Difference listings
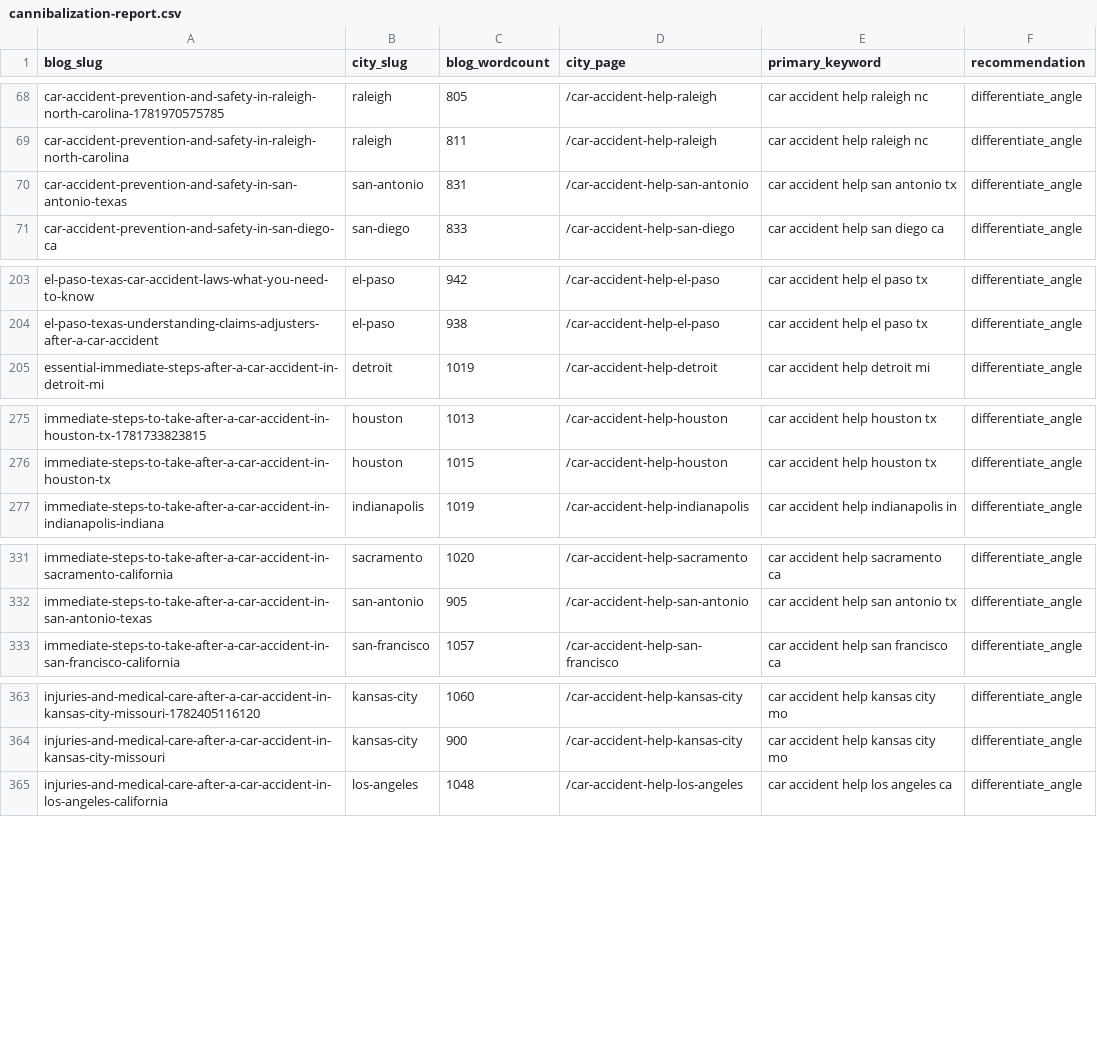
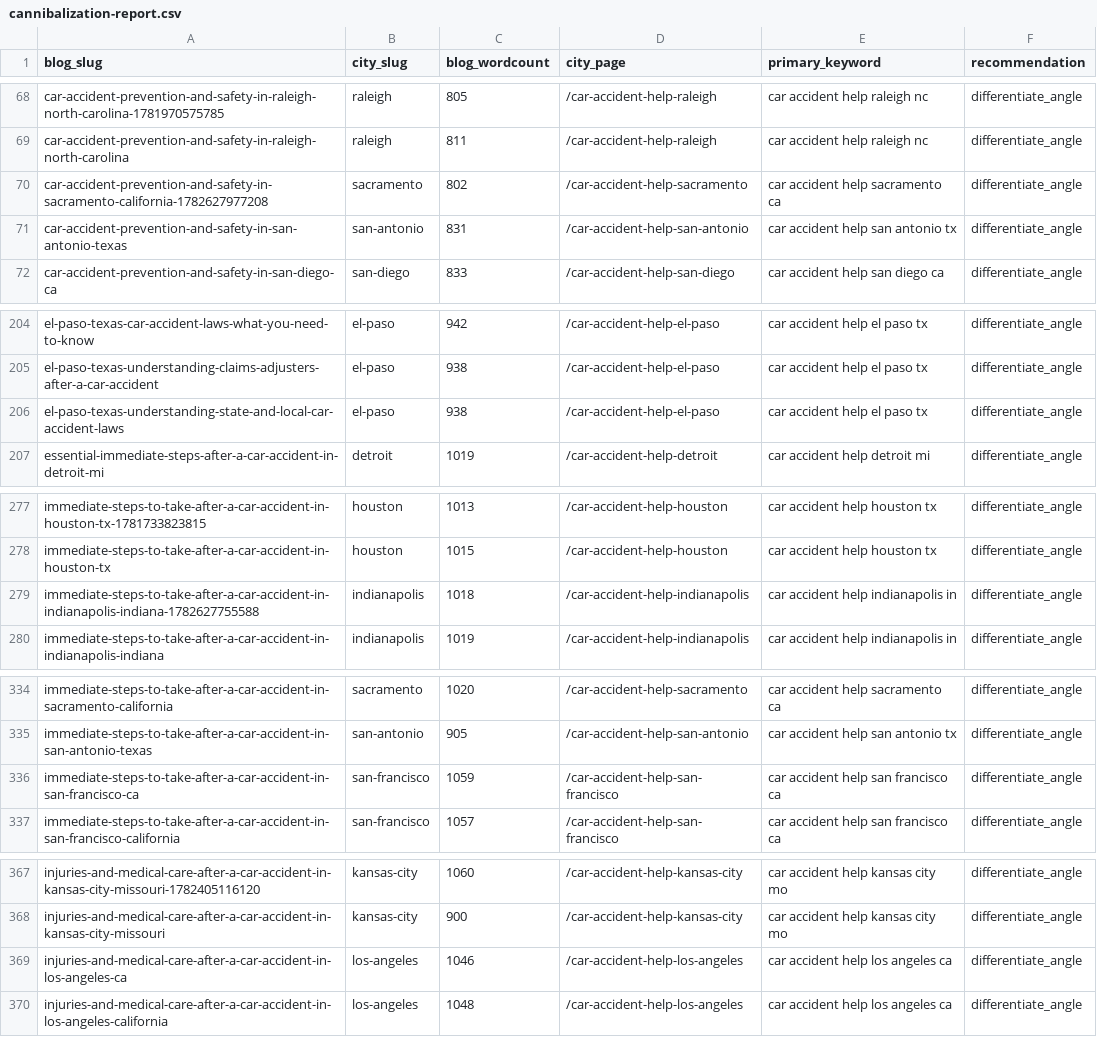
Before and after one commit to scotttischler-byte/wreckmatch, a CSV file: content/cannibalization-report.csv, drawn as a sheet; only a part is shown, gaps mark what is left out; the diff covers the shown part only.

```diff
--- a/content/cannibalization-report.csv
+++ b/content/cannibalization-report.csv
@@ -69,2 +69,3 @@
 "car-accident-prevention-and-safety-in-raleigh-north-carolina","raleigh","811","/car-accident-help-raleigh","car accident help raleigh nc","differentiate_angle"
+"car-accident-prevention-and-safety-in-sacramento-california-1782627977208","sacramento","802","/car-accident-help-sacramento","car accident help sacramento ca","differentiate_angle"
 "car-accident-prevention-and-safety-in-san-antonio-texas","san-antonio","831","/car-accident-help-san-antonio","car accident help san antonio tx","differentiate_angle"
@@ -204,2 +205,3 @@
 "el-paso-texas-understanding-claims-adjusters-after-a-car-accident","el-paso","938","/car-accident-help-el-paso","car accident help el paso tx","differentiate_angle"
+"el-paso-texas-understanding-state-and-local-car-accident-laws","el-paso","938","/car-accident-help-el-paso","car accident help el paso tx","differentiate_angle"
 "essential-immediate-steps-after-a-car-accident-in-detroit-mi","detroit","1019","/car-accident-help-detroit","car accident help detroit mi","differentiate_angle"
@@ -276,2 +278,3 @@
 "immediate-steps-to-take-after-a-car-accident-in-houston-tx","houston","1015","/car-accident-help-houston","car accident help houston tx","differentiate_angle"
+"immediate-steps-to-take-after-a-car-accident-in-indianapolis-indiana-1782627755588","indianapolis","1018","/car-accident-help-indianapolis","car accident help indianapolis in","differentiate_angle"
 "immediate-steps-to-take-after-a-car-accident-in-indianapolis-indiana","indianapolis","1019","/car-accident-help-indianapolis","car accident help indianapolis in","differentiate_angle"
@@ -332,2 +335,3 @@
 "immediate-steps-to-take-after-a-car-accident-in-san-antonio-texas","san-antonio","905","/car-accident-help-san-antonio","car accident help san antonio tx","differentiate_angle"
+"immediate-steps-to-take-after-a-car-accident-in-san-francisco-ca","san-francisco","1059","/car-accident-help-san-francisco","car accident help san francisco ca","differentiate_angle"
 "immediate-steps-to-take-after-a-car-accident-in-san-francisco-california","san-francisco","1057","/car-accident-help-san-francisco","car accident help san francisco ca","differentiate_angle"
@@ -364,2 +368,3 @@
 "injuries-and-medical-care-after-a-car-accident-in-kansas-city-missouri","kansas-city","900","/car-accident-help-kansas-city","car accident help kansas city mo","differentiate_angle"
+"injuries-and-medical-care-after-a-car-accident-in-los-angeles-ca","los-angeles","1046","/car-accident-help-los-angeles","car accident help los angeles ca","differentiate_angle"
 "injuries-and-medical-care-after-a-car-accident-in-los-angeles-california","los-angeles","1048","/car-accident-help-los-angeles","car accident help los angeles ca","differentiate_angle"
```
Also changed, not shown: 2 added rows elsewhere in this file, 1 other file.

PROBLEM STATEMENT
What is needed is an exact copy of all the data, with no images in it.

TASK RESPONSE
Before and after one commit to scotttischler-byte/wreckmatch, a CSV file: content/cannibalization-report.csv, drawn as a sheet; only a part is shown, gaps mark what is left out; the diff covers the shown part only.

```diff
--- a/content/cannibalization-report.csv
+++ b/content/cannibalization-report.csv
@@ -69,2 +69,3 @@
 "car-accident-prevention-and-safety-in-raleigh-north-carolina","raleigh","811","/car-accident-help-raleigh","car accident help raleigh nc","differentiate_angle"
+"car-accident-prevention-and-safety-in-sacramento-california-1782627977208","sacramento","802","/car-accident-help-sacramento","car accident help sacramento ca","differentiate_angle"
 "car-accident-prevention-and-safety-in-san-antonio-texas","san-antonio","831","/car-accident-help-san-antonio","car accident help san antonio tx","differentiate_angle"
@@ -204,2 +205,3 @@
 "el-paso-texas-understanding-claims-adjusters-after-a-car-accident","el-paso","938","/car-accident-help-el-paso","car accident help el paso tx","differentiate_angle"
+"el-paso-texas-understanding-state-and-local-car-accident-laws","el-paso","938","/car-accident-help-el-paso","car accident help el paso tx","differentiate_angle"
 "essential-immediate-steps-after-a-car-accident-in-detroit-mi","detroit","1019","/car-accident-help-detroit","car accident help detroit mi","differentiate_angle"
@@ -276,2 +278,3 @@
 "immediate-steps-to-take-after-a-car-accident-in-houston-tx","houston","1015","/car-accident-help-houston","car accident help houston tx","differentiate_angle"
+"immediate-steps-to-take-after-a-car-accident-in-indianapolis-indiana-1782627755588","indianapolis","1018","/car-accident-help-indianapolis","car accident help indianapolis in","differentiate_angle"
 "immediate-steps-to-take-after-a-car-accident-in-indianapolis-indiana","indianapolis","1019","/car-accident-help-indianapolis","car accident help indianapolis in","differentiate_angle"
@@ -332,2 +335,3 @@
 "immediate-steps-to-take-after-a-car-accident-in-san-antonio-texas","san-antonio","905","/car-accident-help-san-antonio","car accident help san antonio tx","differentiate_angle"
+"immediate-steps-to-take-after-a-car-accident-in-san-francisco-ca","san-francisco","1059","/car-accident-help-san-francisco","car accident help san francisco ca","differentiate_angle"
 "immediate-steps-to-take-after-a-car-accident-in-san-francisco-california","san-francisco","1057","/car-accident-help-san-francisco","car accident help san francisco ca","differentiate_angle"
@@ -364,2 +368,3 @@
 "injuries-and-medical-care-after-a-car-accident-in-kansas-city-missouri","kansas-city","900","/car-accident-help-kansas-city","car accident help kansas city mo","differentiate_angle"
+"injuries-and-medical-care-after-a-car-accident-in-los-angeles-ca","los-angeles","1046","/car-accident-help-los-angeles","car accident help los angeles ca","differentiate_angle"
 "injuries-and-medical-care-after-a-car-accident-in-los-angeles-california","los-angeles","1048","/car-accident-help-los-angeles","car accident help los angeles ca","differentiate_angle"
```
Also changed, not shown: 2 added rows elsewhere in this file, 1 other file.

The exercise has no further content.